Kingsbury finished 35-40 in six seasons in Lubbock, with his high-water mark an 8-5 campaign and Holiday Bowl victory in 2013.
The Red Raiders then finished under .500 in four of Kingsbury's next five years, including three straight seven-loss campaigns to end his tenure.
A former Texas Tech quarterback primarily under ex-Red Raider and current Washington State head coach Mike Leach, Kingsbury ran the Air Raid offense to near-perfection. Scoring was never a problem, with the team finishing 23rd or better in five of six years.
The Red Raiders struggled on defense, however, as they never ended better than 88th in points allowed in Division I-FBS. They finished fourth-to-last and last, respectively, in 2015 and 2016.

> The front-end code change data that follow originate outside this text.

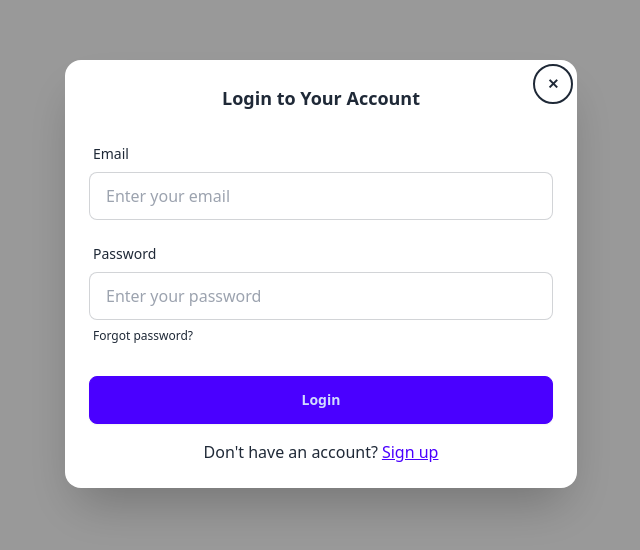
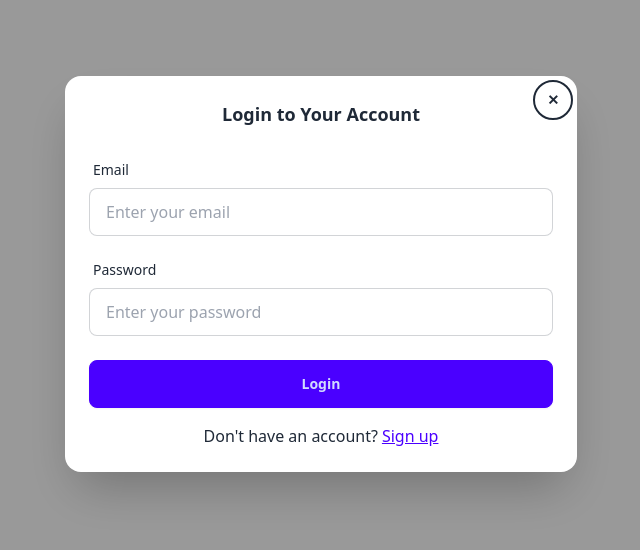
Before and after one commit to dhruvjain-github/Hackathon-Tracker, a React (Vite) app in the folder client/: page /login in a window 1280 px wide. Shown: the part 126-676 px from the top of the page, without its empty margins (319-959 px from the left). Built offline with nearby package versions, Linux system fonts and the light colour scheme.

Commit message:
Added login functionality

```diff
--- a/client/src/App.jsx
+++ b/client/src/App.jsx
@@ -14,6 +14,7 @@ function App() {
       <Route path='/map' element={<MapPage/>}/>
       <Route path='/login' element={<Login/>}/>
       <Route path='/signup' element={<Signup/>}/>
+
     </Routes>
    </div>
   )
--- a/client/src/components/Login.jsx
+++ b/client/src/components/Login.jsx
@@ -1,27 +1,67 @@
-import React, { useEffect } from 'react';
-import { Link } from 'react-router-dom';
+import React, { useEffect, useState } from 'react';
+import { Link, useNavigate } from 'react-router-dom';
+import axios from 'axios';
+import { toast, Toaster } from 'react-hot-toast';
 
 function Login() {
+  const [Email, setEmail] = useState("");
+  const [Password, setPassword] = useState("");
+  const navigate = useNavigate();
 
   // Automatically open the modal when the component mounts
   useEffect(() => {
     document.getElementById('login_modal').showModal();
   }, []);
 
+  const handleSubmit = async (e) => {
+    e.preventDefault();
+
+    const logindata = {
+      email: Email,
+      password: Password,
+    };
+    console.log("Submitting login data");
+
+    try {
+
+      const response = await axios.post("http://localhost:4000/api/auth/login", logindata);
+      console.log('Login successful:', response.data);
+      toast.success("Login successful!");
+
+      setEmail("");
+      setPassword("");
+
+      setTimeout(() => {
+        navigate('/');  // Navigate to home page
+      }, 2000);
+
+    } catch (error) {
+      // Log specific error or a generic error message
+      const errorMessage = error.response?.data?.message || "Login failed! Please try again.";
+      console.error('Login failed:', errorMessage);
+      toast.error(errorMessage);
+    }
+  };
+
+  const handleCloseModal = () => {
+    document.getElementById('login_modal').close();  // Close the modal
+  };
+
   return (
     <div>
+      <Toaster />
       {/* Modal Component */}
       <dialog id="login_modal" className="modal">
         <div className="modal-box relative">
           {/* Close Button */}
-          <Link to='/' className="btn btn-sm btn-circle btn-ghost absolute right-2 top-2" >
+          <button onClick={handleCloseModal} className="btn btn-sm btn-circle btn-ghost absolute right-2 top-2">
             ✕
-          </Link>
-
+          </button>
 
           {/* Modal Heading */}
           <h3 className="font-bold text-lg text-center">Login to Your Account</h3>
 
+          <form onSubmit={handleSubmit}>
             {/* Email Input */}
             <div className="form-control mt-6">
               <label className="label">
@@ -31,6 +71,9 @@ function Login() {
                 type="email"
                 placeholder="Enter your email"
                 className="input input-bordered w-full"
+                value={Email}
+                onChange={(e) => setEmail(e.target.value)}
+                required  // Add required for form validation
               />
             </div>
 
@@ -43,21 +86,17 @@ function Login() {
                 type="password"
                 placeholder="Enter your password"
                 className="input input-bordered w-full"
+                value={Password}
+                onChange={(e) => setPassword(e.target.value)}
+                required  // Add required for form validation
               />
-            <label className="label">
-              <Link
-                to="/forgot-password"
-                className="label-text-alt link link-hover"
-              >
-                Forgot password?
-              </Link>
-            </label>
             </div>
 
             {/* Submit Button */}
             <div className="form-control mt-6">
               <button className="btn btn-primary">Login</button>
             </div>
+          </form>
 
           {/* Signup Link */}
           <div className="text-center mt-4">
```
Also changed, not shown: 1 other file (tests, documents, lock files or other folders). Lines whose indentation alone changed are shown as unchanged.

Although defensive struggles prevented Texas Tech from achieving further success, Kingsbury can clearly coach successful offenses (and quarterbacks). He notably has the support of current Kansas City Chiefs superstar signal-caller (and ex-Red Raider) Patrick Mahomes, who played under Kingsbury from 2014-2016:
That's an excellent endorsement given Mahomes' professional success. The fact that Kingsbury had offers just days after his firing, per former Dallas Cowboys Vice President of Personnel Gil Brandt, is as well.
Football is in the midst of a seismic shift, with numerous pro teams implementing aspects of collegiate offenses into their own game plans.
Of note, Adam Teicher of ESPN wrote Oct. 10 about how the Chiefs and New England Patriots were doing so. Kansas City and New England have two of the top-scoring offenses in football.
Therefore, it's no surprise Kingsbury got a role with the Trojans, as this might be a case where everyone has to join the wave of innovative offenses or risk getting left behind.
USC is coming off a disappointing 5-7 season that saw it rank just 91st in FBS scoring, but Kingsbury should be able to provide a significant boost in that area.